'40 women will die every year': uptake of crucial vaccine drops
At least 40 women will die from cervical cancer after a massive drop in the number of girls taking the life saving HPV vaccine in secondary schools.
The Irish Cancer Society warned that urgent action was needed to address the low number of girls getting the HPV vaccine in their first year of secondary school.
The vaccine protects against certain strains of the human papilloma virus, which causes around seven of 10 cervical cancers.
About 87 percent of girls got the vaccine in the 2014/2015 academic year.
But the vaccination rate dropped to 50 percent last year, which the society said is due to "misinformation about the vaccine spreading on social media".
Around 30 organisations in children's advocacy, women's rights, health and education sectors announced the formation of the HPV Vaccination Alliance this week, with the goal of reversing that misinformation.
The Irish Cancer Society said that the newly formed Alliance had signed "a contract against cancer" and that each one endorsed the HPV vaccine as a "proven and safe way to protect from cancers which can destroy and end lives”.
Figures from the society show that this year alone, up to 420 people in Ireland will be diagnosed with a cancer caused by the HPV infection.
Around 300 of these people will be cervical cancer cases.
Meanwhile, 6,500 women will need hospital treatment to remove precancerous growths in their cervix caused by HPV.
Head of Services and Advocacy at the Irish Cancer Society Donal Buggy said:
“When it comes to the HPV vaccine, the jury is in – the vaccine is safe and saves lives. The Irish Cancer Society has been vocal on this issue for quite some time.
“It’s only natural that parents are fearful when they hear claims about a vaccine.
"It’s terrible that young girls get sick, but to link their illness to a life-saving vaccine when all the research shows no link is dangerous and threatens lives.

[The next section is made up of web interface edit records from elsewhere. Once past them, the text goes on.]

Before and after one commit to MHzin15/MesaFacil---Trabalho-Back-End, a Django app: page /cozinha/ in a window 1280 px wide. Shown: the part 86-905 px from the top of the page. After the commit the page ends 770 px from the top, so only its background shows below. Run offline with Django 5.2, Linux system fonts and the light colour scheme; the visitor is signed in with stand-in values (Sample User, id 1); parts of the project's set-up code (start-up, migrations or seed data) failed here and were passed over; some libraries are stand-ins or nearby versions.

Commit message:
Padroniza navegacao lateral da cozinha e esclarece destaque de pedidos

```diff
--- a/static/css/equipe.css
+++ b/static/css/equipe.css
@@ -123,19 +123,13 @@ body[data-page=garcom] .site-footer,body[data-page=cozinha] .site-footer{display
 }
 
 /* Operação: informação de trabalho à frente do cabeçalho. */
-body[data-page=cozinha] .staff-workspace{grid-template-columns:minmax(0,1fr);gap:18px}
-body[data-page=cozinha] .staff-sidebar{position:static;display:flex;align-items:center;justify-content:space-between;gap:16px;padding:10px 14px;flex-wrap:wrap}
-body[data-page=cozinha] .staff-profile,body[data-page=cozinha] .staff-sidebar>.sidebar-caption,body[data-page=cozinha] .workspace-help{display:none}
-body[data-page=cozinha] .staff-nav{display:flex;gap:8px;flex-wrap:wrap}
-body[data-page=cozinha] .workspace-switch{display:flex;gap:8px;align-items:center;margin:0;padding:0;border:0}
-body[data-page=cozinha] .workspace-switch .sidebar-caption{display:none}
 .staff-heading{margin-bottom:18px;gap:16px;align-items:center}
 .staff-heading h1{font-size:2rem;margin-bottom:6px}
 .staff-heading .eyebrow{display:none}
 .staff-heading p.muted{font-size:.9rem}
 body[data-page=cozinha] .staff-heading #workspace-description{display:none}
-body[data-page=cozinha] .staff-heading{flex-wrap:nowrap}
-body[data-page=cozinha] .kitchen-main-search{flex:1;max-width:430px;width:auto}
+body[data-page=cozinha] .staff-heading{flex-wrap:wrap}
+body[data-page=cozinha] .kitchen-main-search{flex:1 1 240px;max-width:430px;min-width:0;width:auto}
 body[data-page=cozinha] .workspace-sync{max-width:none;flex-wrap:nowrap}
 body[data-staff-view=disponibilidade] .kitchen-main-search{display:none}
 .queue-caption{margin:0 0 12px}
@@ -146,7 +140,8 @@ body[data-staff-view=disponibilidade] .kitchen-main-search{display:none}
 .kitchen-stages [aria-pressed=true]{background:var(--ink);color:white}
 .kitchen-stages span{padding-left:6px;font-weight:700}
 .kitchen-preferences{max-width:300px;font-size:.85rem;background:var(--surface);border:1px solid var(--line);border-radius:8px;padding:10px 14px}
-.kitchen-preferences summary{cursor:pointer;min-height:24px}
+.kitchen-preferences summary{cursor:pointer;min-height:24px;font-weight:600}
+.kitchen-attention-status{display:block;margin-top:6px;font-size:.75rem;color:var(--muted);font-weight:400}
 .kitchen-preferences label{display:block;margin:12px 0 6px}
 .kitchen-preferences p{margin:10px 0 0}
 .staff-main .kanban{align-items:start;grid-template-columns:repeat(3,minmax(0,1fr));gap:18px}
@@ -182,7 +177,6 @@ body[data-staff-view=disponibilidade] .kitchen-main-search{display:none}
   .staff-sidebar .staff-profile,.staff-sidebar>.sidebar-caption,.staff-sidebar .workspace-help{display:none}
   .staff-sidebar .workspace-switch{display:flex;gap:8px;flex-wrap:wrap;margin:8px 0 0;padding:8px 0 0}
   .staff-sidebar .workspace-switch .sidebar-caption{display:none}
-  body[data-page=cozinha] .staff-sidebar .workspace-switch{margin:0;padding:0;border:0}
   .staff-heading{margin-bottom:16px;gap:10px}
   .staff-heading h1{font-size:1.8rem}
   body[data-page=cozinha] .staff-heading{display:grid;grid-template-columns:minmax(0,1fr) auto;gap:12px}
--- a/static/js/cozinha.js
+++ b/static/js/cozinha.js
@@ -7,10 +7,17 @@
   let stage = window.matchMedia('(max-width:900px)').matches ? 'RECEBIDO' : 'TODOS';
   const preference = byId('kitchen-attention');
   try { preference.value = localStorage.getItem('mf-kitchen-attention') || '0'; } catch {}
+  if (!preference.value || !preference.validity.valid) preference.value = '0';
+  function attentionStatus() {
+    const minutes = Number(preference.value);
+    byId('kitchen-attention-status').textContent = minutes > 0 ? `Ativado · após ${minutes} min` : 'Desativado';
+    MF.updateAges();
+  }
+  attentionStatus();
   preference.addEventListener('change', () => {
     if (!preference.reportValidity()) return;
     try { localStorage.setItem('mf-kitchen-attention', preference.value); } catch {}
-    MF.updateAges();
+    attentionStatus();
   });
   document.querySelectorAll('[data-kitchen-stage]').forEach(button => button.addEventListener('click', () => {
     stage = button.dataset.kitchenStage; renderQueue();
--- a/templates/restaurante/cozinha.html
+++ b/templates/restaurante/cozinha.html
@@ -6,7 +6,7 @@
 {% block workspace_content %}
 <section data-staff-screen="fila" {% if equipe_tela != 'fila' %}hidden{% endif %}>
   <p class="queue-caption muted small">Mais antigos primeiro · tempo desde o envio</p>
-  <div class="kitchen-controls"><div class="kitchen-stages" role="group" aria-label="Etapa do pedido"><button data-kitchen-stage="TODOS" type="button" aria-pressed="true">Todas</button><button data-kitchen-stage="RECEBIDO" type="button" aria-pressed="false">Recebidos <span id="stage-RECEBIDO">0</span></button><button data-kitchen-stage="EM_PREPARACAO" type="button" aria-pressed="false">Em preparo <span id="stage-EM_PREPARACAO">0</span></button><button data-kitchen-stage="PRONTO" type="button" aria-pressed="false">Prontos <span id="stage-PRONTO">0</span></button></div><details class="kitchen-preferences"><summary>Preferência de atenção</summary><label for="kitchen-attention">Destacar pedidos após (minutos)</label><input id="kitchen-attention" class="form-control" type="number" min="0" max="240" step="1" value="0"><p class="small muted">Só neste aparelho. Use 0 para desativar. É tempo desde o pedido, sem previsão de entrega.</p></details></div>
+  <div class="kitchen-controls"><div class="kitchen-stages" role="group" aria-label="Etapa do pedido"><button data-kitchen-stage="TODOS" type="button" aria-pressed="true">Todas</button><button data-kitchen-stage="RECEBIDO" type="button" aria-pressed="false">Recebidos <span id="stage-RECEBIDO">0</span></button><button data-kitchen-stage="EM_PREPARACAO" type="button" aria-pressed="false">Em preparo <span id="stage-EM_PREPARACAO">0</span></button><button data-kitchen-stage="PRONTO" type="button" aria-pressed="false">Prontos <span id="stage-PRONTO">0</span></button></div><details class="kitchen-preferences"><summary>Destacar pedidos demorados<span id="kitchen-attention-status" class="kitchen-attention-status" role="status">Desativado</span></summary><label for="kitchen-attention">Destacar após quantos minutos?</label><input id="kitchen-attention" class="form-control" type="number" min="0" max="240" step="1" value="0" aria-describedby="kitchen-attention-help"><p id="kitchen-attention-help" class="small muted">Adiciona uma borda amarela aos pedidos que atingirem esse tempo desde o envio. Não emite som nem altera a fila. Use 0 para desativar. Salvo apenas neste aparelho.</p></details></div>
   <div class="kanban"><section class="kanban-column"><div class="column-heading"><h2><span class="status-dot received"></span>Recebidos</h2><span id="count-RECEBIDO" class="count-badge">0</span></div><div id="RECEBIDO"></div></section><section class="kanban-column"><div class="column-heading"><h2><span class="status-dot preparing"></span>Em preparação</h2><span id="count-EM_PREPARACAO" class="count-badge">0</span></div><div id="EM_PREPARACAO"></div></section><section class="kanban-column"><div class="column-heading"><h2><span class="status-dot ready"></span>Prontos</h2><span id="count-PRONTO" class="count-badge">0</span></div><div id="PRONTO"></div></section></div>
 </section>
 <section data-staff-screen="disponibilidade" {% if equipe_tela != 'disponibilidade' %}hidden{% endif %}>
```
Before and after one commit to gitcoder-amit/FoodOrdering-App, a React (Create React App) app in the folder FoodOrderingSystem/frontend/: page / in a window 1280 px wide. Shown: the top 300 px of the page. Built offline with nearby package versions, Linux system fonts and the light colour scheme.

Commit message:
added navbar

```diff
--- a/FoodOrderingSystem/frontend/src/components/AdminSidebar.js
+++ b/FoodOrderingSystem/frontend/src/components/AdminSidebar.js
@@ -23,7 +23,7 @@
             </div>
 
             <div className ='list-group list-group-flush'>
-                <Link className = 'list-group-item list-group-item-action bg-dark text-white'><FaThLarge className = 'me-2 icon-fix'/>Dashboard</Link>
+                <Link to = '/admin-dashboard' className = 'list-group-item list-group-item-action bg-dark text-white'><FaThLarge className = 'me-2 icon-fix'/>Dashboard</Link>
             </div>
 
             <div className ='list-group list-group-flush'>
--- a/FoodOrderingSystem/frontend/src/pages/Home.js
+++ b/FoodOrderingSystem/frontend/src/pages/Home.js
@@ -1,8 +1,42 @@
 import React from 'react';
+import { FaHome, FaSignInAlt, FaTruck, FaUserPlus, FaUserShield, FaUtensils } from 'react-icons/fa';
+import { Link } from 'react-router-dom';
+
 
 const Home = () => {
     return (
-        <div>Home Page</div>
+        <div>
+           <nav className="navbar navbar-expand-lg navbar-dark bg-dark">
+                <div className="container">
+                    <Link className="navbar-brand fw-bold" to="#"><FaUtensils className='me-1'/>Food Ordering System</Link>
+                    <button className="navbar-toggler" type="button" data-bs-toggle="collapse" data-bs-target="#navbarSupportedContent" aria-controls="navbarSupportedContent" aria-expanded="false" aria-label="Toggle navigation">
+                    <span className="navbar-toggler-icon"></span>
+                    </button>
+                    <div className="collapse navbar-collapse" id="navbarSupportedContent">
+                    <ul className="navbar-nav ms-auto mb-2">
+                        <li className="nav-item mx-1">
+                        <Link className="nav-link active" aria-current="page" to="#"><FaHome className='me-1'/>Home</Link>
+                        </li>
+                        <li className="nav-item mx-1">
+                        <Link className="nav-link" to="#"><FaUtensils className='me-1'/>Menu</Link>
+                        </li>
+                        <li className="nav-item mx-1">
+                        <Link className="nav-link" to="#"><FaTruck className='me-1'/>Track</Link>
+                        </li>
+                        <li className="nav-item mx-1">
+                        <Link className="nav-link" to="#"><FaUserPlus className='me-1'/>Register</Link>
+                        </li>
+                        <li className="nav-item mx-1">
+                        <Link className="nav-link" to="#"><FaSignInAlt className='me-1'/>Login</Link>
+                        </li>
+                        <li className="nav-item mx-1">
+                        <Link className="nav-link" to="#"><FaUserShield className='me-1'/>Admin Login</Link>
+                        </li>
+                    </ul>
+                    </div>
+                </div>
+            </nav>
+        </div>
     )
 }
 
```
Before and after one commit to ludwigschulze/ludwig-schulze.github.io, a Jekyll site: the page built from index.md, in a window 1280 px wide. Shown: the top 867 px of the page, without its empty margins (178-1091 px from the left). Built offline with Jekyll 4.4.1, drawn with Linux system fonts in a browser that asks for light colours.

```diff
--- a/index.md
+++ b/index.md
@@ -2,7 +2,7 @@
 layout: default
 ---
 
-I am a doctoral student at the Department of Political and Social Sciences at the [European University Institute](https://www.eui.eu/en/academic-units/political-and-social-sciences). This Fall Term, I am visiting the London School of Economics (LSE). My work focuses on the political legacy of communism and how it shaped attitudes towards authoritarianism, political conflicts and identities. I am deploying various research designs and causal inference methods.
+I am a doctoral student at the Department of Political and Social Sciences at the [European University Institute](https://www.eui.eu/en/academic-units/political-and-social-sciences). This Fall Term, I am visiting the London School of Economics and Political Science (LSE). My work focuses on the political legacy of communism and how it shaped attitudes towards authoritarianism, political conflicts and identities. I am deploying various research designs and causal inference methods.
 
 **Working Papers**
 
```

“Large studies looking at 3-4 million women, vaccinated and unvaccinated, found no evidence whatsoever that HPV vaccination causes any immune or nervous system disorder.
"The World Health Organisation and the European Medicines Agency have concluded that the injection is safe and has no link to any serious illnesses.
“All the evidence does show, however, that the vaccine prevents cervical cancer.
"That’s why the decision parents make now on the vaccine can have serious consequences for their daughters.”
Orla O’Connor, Director of the National Women’s Council of Ireland (NWCI), added:
“At our most recent AGM, NWCI members voted to fully support all efforts around increasing the uptake of the HPV vaccine. We see this issue as hugely concerning for women’s health.
“Not only does cervical cancer kill 90 women in Ireland each year, it leaves many more infertile due to the side effects of harsh and invasive medical treatment for the disease.
"These are lasting consequences which young women – and their parents – will have to live with for the rest of their lives.
“No woman should have the choice of having a biological family taken away from them because they did not receive a safe and life-saving vaccine.
"That’s why it’s important that we do all we can to ensure the public know all the facts about the HPV vaccine.”